The Supreme Court’s oral arguments on health care last week offered a nightmare preview of what could await Washington after the 2012 election: a political system that is closely, deeply, and even bitterly divided.
In the Court’s questioning on President Obama’s health care law, the ideological chasm could not have been greater between the five Republican-appointed justices and the four selected by Democrats. And the division of power between them could not have been more tenuous.
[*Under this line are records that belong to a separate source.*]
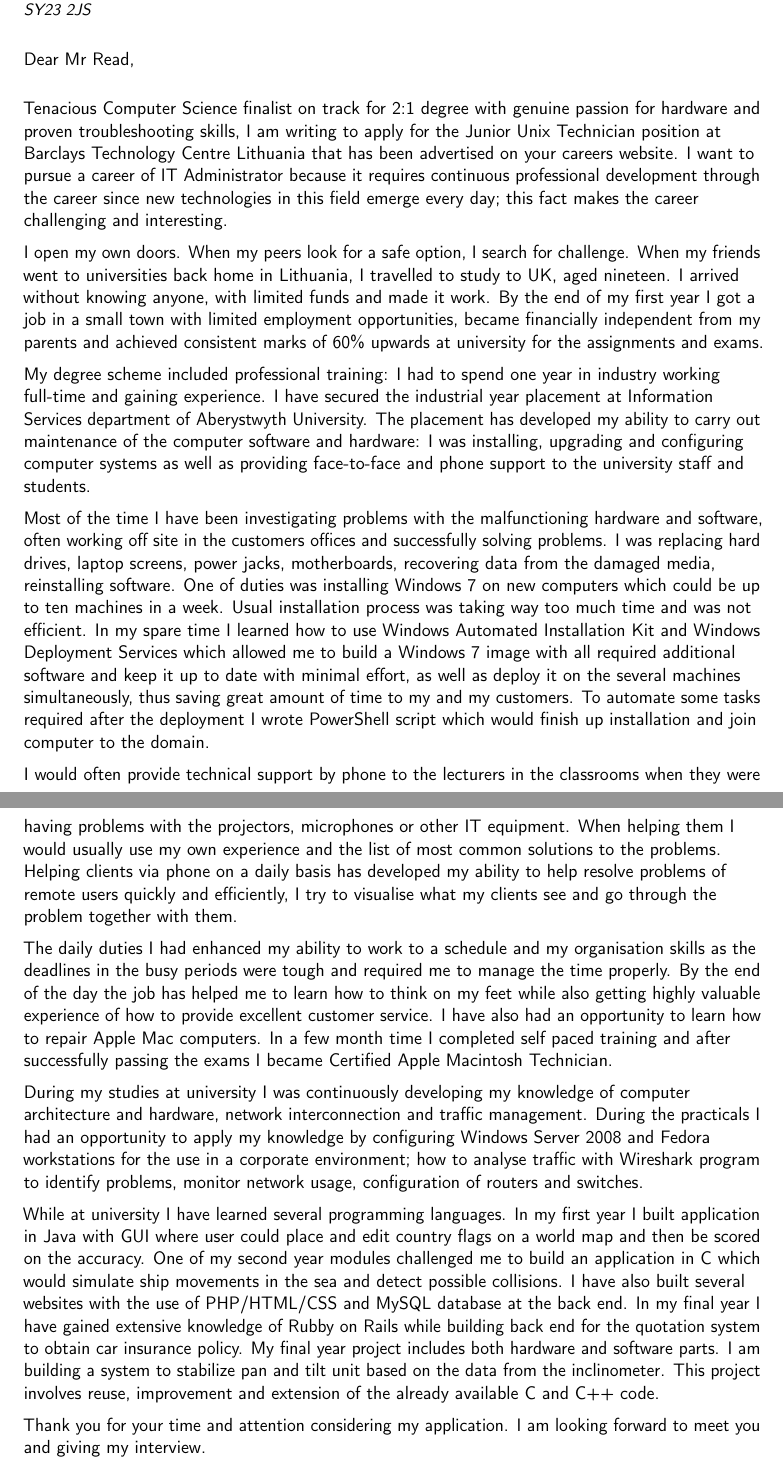
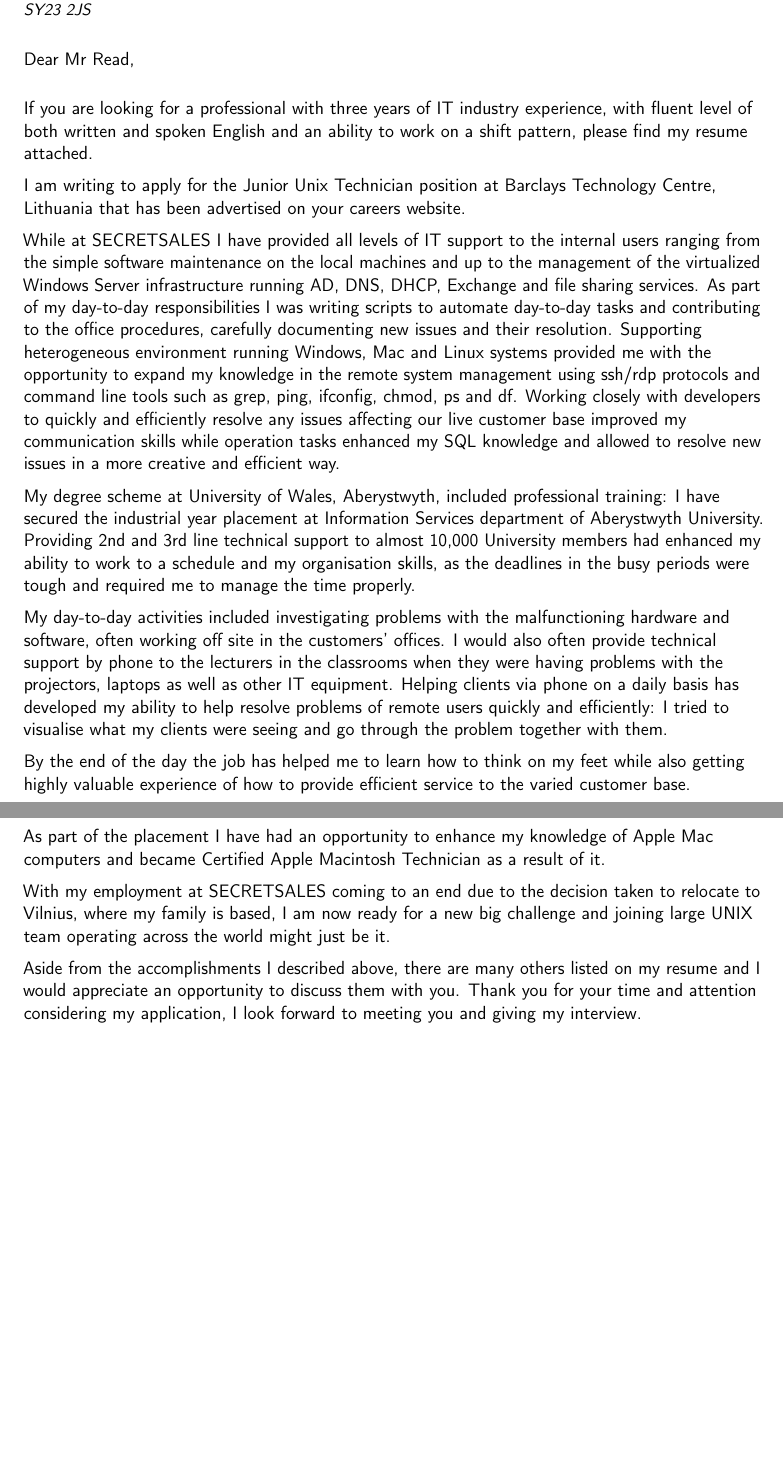
Before and after one commit to ivanovedgar/cv, a LaTeX CV (coverletter.tex): two parts of pages 1 and 2 of 2, joined at a grey line, cut so that both start at the same text, the shorter picture padded with empty space. Compiled offline with pdfLaTeX.

Commit message:
Updates from ShareLaTeX

```diff
--- a/coverletter.tex
+++ b/coverletter.tex
@@ -58,24 +58,26 @@
 %\enclosure[Attached]{curriculum vit\ae{}}          % use an optional argument to use a string other than "Enclosure", or redefine \enclname
 \makelettertitle
 
-Tenacious Computer Science finalist on track for 2:1 degree with genuine passion for hardware and proven troubleshooting skills, I am writing to apply for the Junior Unix Technician position at Barclays Technology Centre Lithuania that has been advertised on your careers website. I want to pursue a career of IT Administrator because it requires continuous professional development through the career since new technologies in this field emerge every day; this fact makes the career challenging and interesting.
+If you are looking for a professional with three years of IT industry experience, with fluent level of both written and spoken English and an ability to work on a shift pattern, please find my resume attached.
 
-I open my own doors. When my peers look for a safe option, I search for challenge. When my friends went to universities back home in Lithuania, I travelled to study to UK, aged nineteen. I arrived without knowing anyone, with limited funds and made it work. By the end of my first year I got a job in a small town with limited employment opportunities, became financially independent from my parents and achieved consistent marks of 60\% upwards at university for the assignments and exams.
+I am writing to apply for the Junior Unix Technician position at Barclays Technology Centre, Lithuania that has been advertised on your careers website.
 
-My degree scheme included professional training: I had to spend one year in industry working full-time and gaining experience.  I have secured the industrial year placement at Information Services department of Aberystwyth University. The placement has developed my ability to carry out maintenance of the computer software and hardware: I was installing, upgrading and configuring computer systems as well as providing face-to-face and phone support to the university staff and students.
+While at SECRETSALES I have provided all levels of IT support to the internal users ranging from the simple software maintenance on the local machines and up to the management of the virtualized Windows Server infrastructure running AD, DNS, DHCP, Exchange and file sharing services.
+As part of my day-to-day responsibilities I was writing scripts to automate day-to-day tasks and contributing to the office procedures, carefully documenting new issues and their resolution. Supporting heterogeneous environment running Windows, Mac and Linux systems provided me with the opportunity to expand my knowledge in the remote system management using ssh/rdp protocols and command line tools such as grep, ping, ifconfig, chmod, ps and df.
+Working closely with developers to quickly and efficiently resolve any issues affecting our live customer base improved my communication skills while operation tasks enhanced my SQL knowledge and allowed to resolve new issues in a more creative and efficient way.
 
-Most of the time I have been investigating problems with the malfunctioning hardware and software, often working off site in the customers offices and successfully solving problems. I was replacing hard drives, laptop screens, power jacks, motherboards, recovering data from the damaged media, reinstalling software. One of duties was installing Windows 7 on new computers which could be up to ten machines in a week. Usual installation process was taking way too much time and was not efficient. In my spare time I learned how to use Windows Automated Installation Kit and Windows Deployment Services which allowed me to build a Windows 7 image with all required additional software and keep it up to date with minimal effort, as well as deploy it on the several machines simultaneously, thus saving great amount of time to my and my customers. To automate some tasks required after the deployment I wrote PowerShell script which would finish up installation and join computer to the domain.
+My degree scheme at University of Wales, Aberystwyth, included professional training: I have secured the industrial year placement at Information Services department of Aberystwyth University. Providing 2nd and 3rd line technical support to almost 10,000 University members had enhanced my ability to work to a schedule and my organisation skills, as the deadlines in the busy periods were tough and required me to manage the time properly.
 
-I would often provide technical support by phone to the lecturers in the classrooms when they were having problems with the projectors, microphones or other IT  equipment. When helping them I would usually use my own experience and the list of most common solutions to the problems. Helping clients via phone on a daily basis has developed my ability to help resolve problems of remote users quickly and efficiently, I try to visualise what my clients see and go through the problem together with them.
+My day-to-day activities included investigating problems with the malfunctioning hardware and software, often working off site in the customers’ offices. I would also often provide technical support by phone to the lecturers in the classrooms when they were having problems with the projectors, laptops as well as other IT equipment.  Helping clients via phone on a daily basis has developed my ability to help resolve problems of remote users quickly and efficiently: I tried to visualise what my clients were seeing and go through the problem together with them.
 
-The daily duties I had enhanced my ability to work to a schedule and my organisation skills as the deadlines in the busy periods were tough and required me to manage the time properly. By the end of the day the job has helped me to learn how to think on my feet while also getting highly valuable experience of how to provide excellent customer service. I have also had an opportunity to learn how to repair Apple Mac computers. In a few month time I completed self paced training and after successfully passing the exams I became Certified Apple Macintosh Technician.
+By the end of the day the job has helped me to learn how to think on my feet while also getting highly valuable experience of how to provide efficient service to the varied customer base.
 
-During my studies at university I was continuously developing my knowledge of computer architecture and hardware, network interconnection and traffic management. During the practicals I had an opportunity to apply my knowledge by configuring Windows Server 2008 and Fedora workstations for the use in a corporate environment; how to analyse traffic with Wireshark program to identify problems, monitor network usage, configuration of routers and switches.
+As part of the placement I have had an opportunity to enhance my knowledge of Apple Mac computers and became Certified Apple Macintosh Technician as a result of it.
 
-While at university I have learned several programming languages. In my first year I built application in Java with GUI where user could place and edit country flags on a world map and then be scored on the accuracy. One of my second year modules challenged me to build an application in C which would simulate ship movements in the sea and detect possible collisions. I have also built several websites with the use of PHP/HTML/CSS and MySQL database at the back end. In my final year I have gained extensive knowledge of Rubby on Rails while building back end for the quotation system to obtain car insurance policy. My final year project includes both hardware and software parts. I am building a system to stabilize pan and tilt unit based on the data from the inclinometer. This project involves reuse, improvement and extension of the already available C and C++ code.
+With my employment at SECRETSALES coming to an end due to the decision taken to relocate to Vilnius, where my family is based, I am now ready for a new big challenge and joining large UNIX team operating across the world might just be it.
 
-Thank you for your time and attention considering my application. I am
-looking forward to meet you and giving my interview.
+Aside from the accomplishments I described above, there are many others listed on my resume and I would appreciate an opportunity to discuss them with you.
+Thank you for your time and attention considering my application, I look forward to meeting you and giving my interview.
 
 \makeletterclosing
 
```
That’s not an unreasonable expectation for the alignment that the next election may produce on both ends of Pennsylvania Avenue. The most reliable prediction about November may be that it leaves power in Washington more precariously balanced between the parties than it is today. Although Republicans are favored to maintain control of the House, few would be surprised if their majority recedes after the high tide of 2010. The next Senate could be split almost exactly in half, with the majority party probably holding fewer seats than the Democrats’ 53 today. And, although it’s conceivable that a recovering economy could allow President Obama to equal his first victory, it’s more likely that whoever wins the presidency will capture less than his 365 Electoral College votes and 52.8 percent of the popular vote from 2008.
In all, the most predictable message of 2012 is likely to be that after a surge toward the Republicans following the 9/11 terrorist attacks, a tide of disillusionment with President Bush that lifted the Democrats in 2006 and 2008, and a sharp snap back toward the GOP in 2010, America has reverted to being a 50-50 nation. Which is, of course, exactly where we started this century after the 2000 presidential campaign that produced the closest thing to an electoral tie since 1880.
But although 2012 will likely show the parties again converging in strength, all evidence suggests that they are diverging even more in philosophy and agenda. In 2000, after all, Bush ran as a “compassionate conservative” who would govern as “a uniter, not a divider.” That proved more of a slogan than a compass. But this year, the two parties barely even gesture toward the aspiration of reconciliation.
Mitt Romney, the presumptive Republican presidential nominee after this week’s primary sweep, is offering the most ambitious conservative agenda proposed by any GOP standard-bearer since Ronald Reagan in 1980, if not Barry Goldwater in 1964. From cutting more taxes to converting Medicare into a premium-support system and Medicaid into a block grant, he has formulated a blueprint with virtually no appeal to Democrats. It’s also an agenda scaled to a landslide mandate that Romney has almost no chance of winning in a country this closely divided.
So far, Obama’s second-term policy plans are more modest. But, in tone, he is taking an approach that’s every bit as pugilistic. Unlike President Clinton, who launched his 1996 reelection campaign by declaring, “The era of Big Government is over,” Obama turned toward November this week by denouncing both the Court’s threat to his health care law and the House Republicans’ budget drafted by Rep. Paul Ryan of Wisconsin. The vast gulf between Obama’s fiscal priorities and the GOP’s (centered on whether to extend or even expand Bush’s tax cuts for the wealthiest) ensures intense conflict for as long as this president remains in office, even if, ultimately, he would likely pursue a bipartisan budget deal in a second term, as he did in last summer’s debt-ceiling standoff.
The coming Supreme Court decision on health care could escalate this confrontation like a grenade rolled into a bar fight. Substantively, the case represents the most important constitutional challenge to the federal government’s power since the epic decisions when a conservative Court invalidated key pillars of President Roosevelt’s New Deal in 1935 and 1936, notes New York Law School professor James Simon, author of a recent history of that period, FDR and Chief Justice Hughes. Politically, the prospect of five Republican-appointed justices outvoting their four Democratic-appointed colleagues to overturn a health care law that represents the Democratic Party’s most significant legislative achievement in 45 years promises a firestorm.
The New Deal-era confrontation de-escalated quickly when Congress rejected FDR’s Court-packing scheme in 1937 and Chief Justice Charles Hughes (perhaps in tactical retreat) steered the Court majority toward an interpretation of the Constitution’s commerce clause that upheld Roosevelt’s major initiatives. It is those rulings that today’s five-member conservative Court majority could retrench in the health care decision. In the process, the justices could reopen not only the argument about health care but also decades of legal assumptions about what Washington can and cannot do.
The safe forecast through the election and beyond is heightened ideological confrontation in both Congress and the courts over Washington’s reach. The alternative would be for each party to recognize that it lacks the electoral support to impose its agenda on the other—and instead to seek compromises that reflect the nation’s diversity of opinion. Judging by last week’s questioning, the Court seems less likely to point Washington toward that conciliatory path than toward a far more contentious one.
This article appears in the April 7, 2012, edition of National Journal.